When she and Grandpa Gwen moved out of the house in Lewiston – it was time to clean up ten plus years of stuff. There were National Geographic magazines, saved newspapers and numerous other bits and pieces. Dad hauled two loads of “stuff” to the dump. I don’t remember seeing all of that stuff…except on the kitchen counters. Grandma kept things pretty well hidden away…but her refrigerator was dangerous. I knew at a young age to be wary of anything that came out of her refrigerator. When you opened her refrigerator door, there were margarine containers, cool whip containers, and numerous packages mysteriously wrapped in tin foil. There was fresh food in there as well…but who knew how long the food in those containers had been in there. I remember one time that my grandmother made meatloaf and my family had stopped by on our way to camping. My best friend…who was the pickiest eater in the world…asked for seconds of my grandmother’s meatloaf. I doubted that I even had a full helping. I had seen her make that meatloaf. She took all kinds of meat out of her refrigerator and put it through a grinder. Frankly, it smelled suspiciously like dog food to me. I remember when I was older that she gave my father some watermelon that had hair growing on it. Mom took it away from him before he could even try to eat it.
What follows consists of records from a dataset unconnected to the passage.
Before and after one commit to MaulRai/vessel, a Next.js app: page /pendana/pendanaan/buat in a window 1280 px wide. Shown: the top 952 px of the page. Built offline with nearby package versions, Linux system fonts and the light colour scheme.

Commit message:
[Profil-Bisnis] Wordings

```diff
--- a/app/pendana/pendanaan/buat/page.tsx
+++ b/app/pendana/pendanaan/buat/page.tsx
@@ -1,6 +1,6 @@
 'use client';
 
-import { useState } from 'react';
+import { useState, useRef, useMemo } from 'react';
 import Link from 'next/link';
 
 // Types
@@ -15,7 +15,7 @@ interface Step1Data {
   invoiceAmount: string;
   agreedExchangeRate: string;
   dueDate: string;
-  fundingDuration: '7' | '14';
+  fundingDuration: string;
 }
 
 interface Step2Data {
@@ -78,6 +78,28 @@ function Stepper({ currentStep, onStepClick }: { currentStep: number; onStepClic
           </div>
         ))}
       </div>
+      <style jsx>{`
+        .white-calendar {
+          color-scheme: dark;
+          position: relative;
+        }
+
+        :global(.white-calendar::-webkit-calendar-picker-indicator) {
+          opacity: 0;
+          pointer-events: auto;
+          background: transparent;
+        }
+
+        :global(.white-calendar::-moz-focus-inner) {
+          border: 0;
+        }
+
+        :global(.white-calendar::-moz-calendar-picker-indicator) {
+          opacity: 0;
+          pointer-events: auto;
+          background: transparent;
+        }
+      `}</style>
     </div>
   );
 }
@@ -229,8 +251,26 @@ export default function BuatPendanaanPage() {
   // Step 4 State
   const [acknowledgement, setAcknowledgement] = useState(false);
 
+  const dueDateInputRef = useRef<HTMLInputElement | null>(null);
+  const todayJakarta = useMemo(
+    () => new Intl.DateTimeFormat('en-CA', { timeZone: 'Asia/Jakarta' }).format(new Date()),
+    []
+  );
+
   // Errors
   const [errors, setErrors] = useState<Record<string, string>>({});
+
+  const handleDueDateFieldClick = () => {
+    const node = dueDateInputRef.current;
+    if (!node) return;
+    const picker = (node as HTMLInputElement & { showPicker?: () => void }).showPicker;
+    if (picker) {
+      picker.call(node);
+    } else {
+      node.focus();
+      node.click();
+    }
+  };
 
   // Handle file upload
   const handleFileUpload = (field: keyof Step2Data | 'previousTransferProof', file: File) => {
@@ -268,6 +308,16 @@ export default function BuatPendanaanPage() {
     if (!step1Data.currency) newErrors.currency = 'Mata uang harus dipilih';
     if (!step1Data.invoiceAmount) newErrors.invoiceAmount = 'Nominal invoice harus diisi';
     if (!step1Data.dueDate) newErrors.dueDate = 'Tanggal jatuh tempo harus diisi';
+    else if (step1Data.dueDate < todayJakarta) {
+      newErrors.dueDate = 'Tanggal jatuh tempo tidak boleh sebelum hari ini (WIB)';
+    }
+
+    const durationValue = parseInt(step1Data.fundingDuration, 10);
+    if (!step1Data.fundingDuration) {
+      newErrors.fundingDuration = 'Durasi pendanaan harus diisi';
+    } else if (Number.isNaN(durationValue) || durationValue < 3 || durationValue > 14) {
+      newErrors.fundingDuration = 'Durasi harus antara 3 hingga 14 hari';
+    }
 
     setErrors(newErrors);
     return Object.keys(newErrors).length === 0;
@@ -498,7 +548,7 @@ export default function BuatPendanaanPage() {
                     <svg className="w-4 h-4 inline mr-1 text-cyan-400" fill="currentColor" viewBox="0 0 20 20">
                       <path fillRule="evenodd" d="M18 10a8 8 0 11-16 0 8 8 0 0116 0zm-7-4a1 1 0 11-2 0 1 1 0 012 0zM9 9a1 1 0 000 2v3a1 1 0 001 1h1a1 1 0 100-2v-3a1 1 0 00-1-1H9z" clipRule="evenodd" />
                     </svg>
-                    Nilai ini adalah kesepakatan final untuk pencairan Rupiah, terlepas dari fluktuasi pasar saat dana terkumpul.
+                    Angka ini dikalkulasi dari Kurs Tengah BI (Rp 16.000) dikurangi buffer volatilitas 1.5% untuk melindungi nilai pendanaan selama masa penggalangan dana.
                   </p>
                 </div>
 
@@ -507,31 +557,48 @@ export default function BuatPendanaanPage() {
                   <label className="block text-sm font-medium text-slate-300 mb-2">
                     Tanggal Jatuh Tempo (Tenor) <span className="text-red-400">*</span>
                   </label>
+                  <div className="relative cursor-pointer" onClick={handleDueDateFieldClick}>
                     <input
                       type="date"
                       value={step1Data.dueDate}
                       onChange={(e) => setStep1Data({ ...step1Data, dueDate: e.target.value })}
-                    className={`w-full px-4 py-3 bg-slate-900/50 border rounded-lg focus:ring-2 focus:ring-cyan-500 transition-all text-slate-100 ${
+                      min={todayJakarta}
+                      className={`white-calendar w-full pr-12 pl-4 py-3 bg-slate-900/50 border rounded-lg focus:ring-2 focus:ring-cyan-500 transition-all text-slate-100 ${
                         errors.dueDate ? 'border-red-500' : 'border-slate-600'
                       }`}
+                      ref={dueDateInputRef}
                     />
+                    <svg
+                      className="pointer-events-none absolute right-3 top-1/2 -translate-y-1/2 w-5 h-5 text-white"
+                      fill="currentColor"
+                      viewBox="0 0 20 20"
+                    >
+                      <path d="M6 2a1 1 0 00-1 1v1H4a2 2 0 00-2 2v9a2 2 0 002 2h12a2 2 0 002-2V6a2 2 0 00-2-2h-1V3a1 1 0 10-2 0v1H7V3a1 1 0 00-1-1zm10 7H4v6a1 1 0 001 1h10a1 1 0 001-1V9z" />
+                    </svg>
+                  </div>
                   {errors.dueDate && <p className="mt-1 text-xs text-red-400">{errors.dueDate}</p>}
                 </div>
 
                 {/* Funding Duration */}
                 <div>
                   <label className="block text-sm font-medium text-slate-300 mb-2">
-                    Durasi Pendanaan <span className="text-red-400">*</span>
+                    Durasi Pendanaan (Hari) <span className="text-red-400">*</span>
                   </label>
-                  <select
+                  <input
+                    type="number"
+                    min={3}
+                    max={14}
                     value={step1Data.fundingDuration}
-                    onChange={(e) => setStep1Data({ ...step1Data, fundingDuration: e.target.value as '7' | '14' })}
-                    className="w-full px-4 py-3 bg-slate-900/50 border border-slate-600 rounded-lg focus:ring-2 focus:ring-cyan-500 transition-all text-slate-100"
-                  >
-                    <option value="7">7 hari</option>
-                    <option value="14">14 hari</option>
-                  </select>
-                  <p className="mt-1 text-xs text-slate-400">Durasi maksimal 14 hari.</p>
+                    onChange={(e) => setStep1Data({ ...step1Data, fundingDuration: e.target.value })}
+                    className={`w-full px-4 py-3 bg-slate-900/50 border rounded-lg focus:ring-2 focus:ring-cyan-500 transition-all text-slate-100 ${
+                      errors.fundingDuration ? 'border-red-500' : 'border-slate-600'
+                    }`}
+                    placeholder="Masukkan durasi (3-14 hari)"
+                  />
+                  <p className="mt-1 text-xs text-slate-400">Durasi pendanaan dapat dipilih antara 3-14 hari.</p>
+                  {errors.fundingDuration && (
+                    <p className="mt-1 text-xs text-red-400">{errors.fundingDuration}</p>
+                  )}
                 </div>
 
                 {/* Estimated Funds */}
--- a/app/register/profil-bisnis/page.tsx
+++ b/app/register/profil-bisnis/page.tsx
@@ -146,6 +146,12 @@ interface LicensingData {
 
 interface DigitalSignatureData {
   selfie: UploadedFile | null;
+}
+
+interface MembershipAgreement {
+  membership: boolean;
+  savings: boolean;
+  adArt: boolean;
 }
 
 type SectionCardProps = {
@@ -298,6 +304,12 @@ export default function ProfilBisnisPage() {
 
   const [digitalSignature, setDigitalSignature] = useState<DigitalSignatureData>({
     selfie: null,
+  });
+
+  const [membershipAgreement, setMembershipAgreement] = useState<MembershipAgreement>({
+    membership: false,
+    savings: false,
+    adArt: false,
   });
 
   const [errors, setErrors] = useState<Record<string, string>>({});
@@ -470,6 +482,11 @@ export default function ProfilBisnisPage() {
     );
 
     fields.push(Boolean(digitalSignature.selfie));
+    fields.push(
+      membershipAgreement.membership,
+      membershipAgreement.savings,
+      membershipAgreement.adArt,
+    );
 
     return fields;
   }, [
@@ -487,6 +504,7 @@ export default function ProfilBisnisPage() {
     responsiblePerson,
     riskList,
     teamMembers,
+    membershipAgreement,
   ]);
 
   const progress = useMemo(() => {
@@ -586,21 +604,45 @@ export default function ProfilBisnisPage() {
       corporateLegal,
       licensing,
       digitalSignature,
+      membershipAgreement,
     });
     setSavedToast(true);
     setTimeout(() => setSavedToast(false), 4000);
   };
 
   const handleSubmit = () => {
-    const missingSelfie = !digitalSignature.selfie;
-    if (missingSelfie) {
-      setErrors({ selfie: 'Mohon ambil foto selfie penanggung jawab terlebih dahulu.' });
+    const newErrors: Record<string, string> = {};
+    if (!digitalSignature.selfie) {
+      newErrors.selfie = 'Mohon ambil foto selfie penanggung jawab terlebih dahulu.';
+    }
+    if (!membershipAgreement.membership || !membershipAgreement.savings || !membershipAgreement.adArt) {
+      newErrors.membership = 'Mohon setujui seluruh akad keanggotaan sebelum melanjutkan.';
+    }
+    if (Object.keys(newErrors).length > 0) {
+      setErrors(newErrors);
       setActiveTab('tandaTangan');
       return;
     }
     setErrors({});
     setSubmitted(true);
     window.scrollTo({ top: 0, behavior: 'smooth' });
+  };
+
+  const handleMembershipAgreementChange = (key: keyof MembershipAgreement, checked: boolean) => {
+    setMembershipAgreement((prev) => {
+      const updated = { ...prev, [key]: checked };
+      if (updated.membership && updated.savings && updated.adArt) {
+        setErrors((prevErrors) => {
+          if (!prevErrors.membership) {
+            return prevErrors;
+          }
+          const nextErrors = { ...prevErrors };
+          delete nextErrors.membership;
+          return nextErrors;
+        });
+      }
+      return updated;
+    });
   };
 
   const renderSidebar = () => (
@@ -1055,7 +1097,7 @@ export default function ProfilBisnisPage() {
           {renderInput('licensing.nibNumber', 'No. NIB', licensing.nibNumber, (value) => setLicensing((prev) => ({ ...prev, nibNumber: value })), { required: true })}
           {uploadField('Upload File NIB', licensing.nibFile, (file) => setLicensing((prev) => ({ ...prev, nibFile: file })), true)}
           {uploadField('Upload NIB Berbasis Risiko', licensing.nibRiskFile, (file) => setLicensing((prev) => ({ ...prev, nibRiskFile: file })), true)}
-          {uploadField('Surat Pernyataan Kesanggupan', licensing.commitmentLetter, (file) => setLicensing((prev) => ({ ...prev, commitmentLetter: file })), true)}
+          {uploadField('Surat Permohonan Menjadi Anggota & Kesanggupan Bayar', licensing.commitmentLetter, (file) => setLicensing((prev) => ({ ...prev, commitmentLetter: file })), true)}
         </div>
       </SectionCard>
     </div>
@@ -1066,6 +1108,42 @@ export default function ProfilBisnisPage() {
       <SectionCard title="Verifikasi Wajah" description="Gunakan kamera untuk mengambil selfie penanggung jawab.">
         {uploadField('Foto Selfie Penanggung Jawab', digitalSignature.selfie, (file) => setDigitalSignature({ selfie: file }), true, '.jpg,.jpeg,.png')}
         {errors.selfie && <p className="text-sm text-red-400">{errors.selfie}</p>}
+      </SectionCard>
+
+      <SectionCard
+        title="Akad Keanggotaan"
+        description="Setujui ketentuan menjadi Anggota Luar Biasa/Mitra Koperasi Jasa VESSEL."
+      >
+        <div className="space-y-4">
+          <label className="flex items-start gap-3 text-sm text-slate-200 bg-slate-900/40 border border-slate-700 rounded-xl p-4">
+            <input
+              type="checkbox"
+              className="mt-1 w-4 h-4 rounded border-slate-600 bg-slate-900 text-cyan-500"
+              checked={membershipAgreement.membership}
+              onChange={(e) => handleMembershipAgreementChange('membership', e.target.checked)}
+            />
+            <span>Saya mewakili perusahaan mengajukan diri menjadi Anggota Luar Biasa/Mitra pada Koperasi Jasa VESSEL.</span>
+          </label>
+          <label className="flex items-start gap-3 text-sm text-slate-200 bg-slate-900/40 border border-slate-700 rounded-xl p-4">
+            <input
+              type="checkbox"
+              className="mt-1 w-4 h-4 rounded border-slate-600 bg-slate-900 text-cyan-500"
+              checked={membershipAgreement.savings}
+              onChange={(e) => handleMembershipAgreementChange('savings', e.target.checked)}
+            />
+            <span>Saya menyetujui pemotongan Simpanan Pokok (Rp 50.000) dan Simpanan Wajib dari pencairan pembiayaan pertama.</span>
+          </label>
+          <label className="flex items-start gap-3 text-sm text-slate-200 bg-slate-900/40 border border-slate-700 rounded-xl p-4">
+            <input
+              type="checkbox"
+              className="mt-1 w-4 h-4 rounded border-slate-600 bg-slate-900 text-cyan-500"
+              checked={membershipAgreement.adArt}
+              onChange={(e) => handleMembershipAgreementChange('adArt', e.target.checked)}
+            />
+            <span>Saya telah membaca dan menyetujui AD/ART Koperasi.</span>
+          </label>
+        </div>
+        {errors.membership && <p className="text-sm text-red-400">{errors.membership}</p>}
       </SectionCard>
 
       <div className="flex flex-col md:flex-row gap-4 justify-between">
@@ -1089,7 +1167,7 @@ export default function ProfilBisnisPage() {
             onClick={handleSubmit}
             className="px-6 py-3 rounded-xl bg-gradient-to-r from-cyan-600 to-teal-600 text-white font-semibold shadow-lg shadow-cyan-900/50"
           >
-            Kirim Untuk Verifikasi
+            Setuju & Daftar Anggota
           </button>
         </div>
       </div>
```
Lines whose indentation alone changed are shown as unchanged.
Not only did she save containers, magazine and newspapers…she saved food. If she thought it could be used, it was stored away in the fridge. I suppose that is one of the reasons that I am more apt to throw food away if I have the least doubt about it. Grandma just never quite changed her mind set after living through the depression. I even saw my other grandmother save containers and use them the same way. When Grandma Cappy died…we started cleaning out her kitchen. There were piles of old plastic containers. She had stuffed things in the dishwasher because it was an appliance that she really didn’t see the need for.